West Ham beat Crewe 2-0 in the last round, Nicky Maynard scoring the first goal, but refusing to celebrate against his old club.  We saw the same on Saturday with Rodallega’s goal at the DW Stadium. Let’s hope that Mohamed Diame does not appear on the scoresheet tonight to repeat that. He was most people’s man of the match in their last minute draw with Sunderland at the weekend. West Ham put out a mixed team for the encounter with Crewe. They have  a tricky London derby against QPR coming up on Monday, but still might be tempted to put on a few more first team regulars given the six day gap involved.

What can we hope for in this difficult match? Neither Callum McMananan nor Ryo Miyaichi started in the Forest match, but both came on as substitutes against Fulham on Saturday. We can expect Mauro Boselli to start at centre forward and the attacking option would be to put the two young wingers upfront alongside him, although Albert Crusat also justifies being brought back into the fold. However, this is not the normal Martinez formation. On Saturday we went back to the lone centre forward system, with midfield players on each side. Playing the pedestrian Gomez nominally on the right wing deprived the team of pace and power. Both Gomez and Maloney are creative players but playing them together just does not seem to work.
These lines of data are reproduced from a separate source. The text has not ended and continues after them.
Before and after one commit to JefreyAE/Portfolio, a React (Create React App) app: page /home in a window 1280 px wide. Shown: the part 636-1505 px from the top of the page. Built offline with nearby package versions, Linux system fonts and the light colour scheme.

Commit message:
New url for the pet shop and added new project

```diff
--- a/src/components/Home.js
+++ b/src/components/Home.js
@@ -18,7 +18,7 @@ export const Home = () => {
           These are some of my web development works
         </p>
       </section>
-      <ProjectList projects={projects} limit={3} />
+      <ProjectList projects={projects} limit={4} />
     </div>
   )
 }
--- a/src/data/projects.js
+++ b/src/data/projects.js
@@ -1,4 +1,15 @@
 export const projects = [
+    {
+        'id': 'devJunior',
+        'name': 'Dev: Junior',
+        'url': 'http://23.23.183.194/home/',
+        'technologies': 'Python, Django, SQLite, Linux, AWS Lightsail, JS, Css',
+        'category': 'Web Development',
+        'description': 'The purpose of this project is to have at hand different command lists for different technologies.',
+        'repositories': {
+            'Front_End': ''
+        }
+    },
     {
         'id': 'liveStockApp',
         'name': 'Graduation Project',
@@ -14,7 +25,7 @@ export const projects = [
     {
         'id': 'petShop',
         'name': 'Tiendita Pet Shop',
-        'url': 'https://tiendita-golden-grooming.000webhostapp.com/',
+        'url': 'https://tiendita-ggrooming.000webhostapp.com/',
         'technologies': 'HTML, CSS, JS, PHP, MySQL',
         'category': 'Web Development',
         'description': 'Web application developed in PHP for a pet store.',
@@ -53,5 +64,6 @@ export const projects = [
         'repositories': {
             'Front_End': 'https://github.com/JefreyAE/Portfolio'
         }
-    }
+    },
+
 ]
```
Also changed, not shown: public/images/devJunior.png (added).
Antolin Alcaraz is still  unable to return from injury, so Adrian Lopez will probably replace him. More than anything else it has been the sheer physicality of the English game that has caused Lopez most problems since his move from Galicia. Tonight will provide him with another stern test if he is included in the lineup.  In the Forest game Ivan Ramis played in the most central position of the back three and looked comfortable there. Gary Caldwell was our player of the year last season, but his recent form has been  poor.  His apparent petulance after being rightly substituted on Saturday was not what one would expect from the captain who usually leads by example. His form has dipped – being outjumped by Rodallega for the opening goal on Saturday being symptomatic – so he may be given the chance to redeem himself tonight.

David Jones is likely to appear, either as left wingback or in central midfield. We can expect Ronnie Stam to come in at right wing back. Ben Watson has looked rusty after his long layoff from first choice duty, so he might figure in central midfield. There also remains the option of testing James McArthur’s fitness and giving the young and promising Fraser Fyvie his first start .

Whatever lineup Martinez puts out we can expect a hard and physical tussle. Sam Allardyce is not the Hammers’ fans favourite all time manager, but he has brought them back to the Premier League. For the Crewe  visit there was a crowd of over 18,000 at the Boleyn Ground, sizeable by League Cup standards. The small pitch and crowd support make West  Ham a difficult side to play away from home. Not knowing what strength of lineup each team is going to put out makes it hard to predict any kind of outcome to this encounter.  With the exception of the fine display at Forest, Wigan Athletic’s performance in cup competitions  over recent years has been infuriating. Let’s hope that whatever  the lineup the Wigan team will play with enthusiasm, style and pride.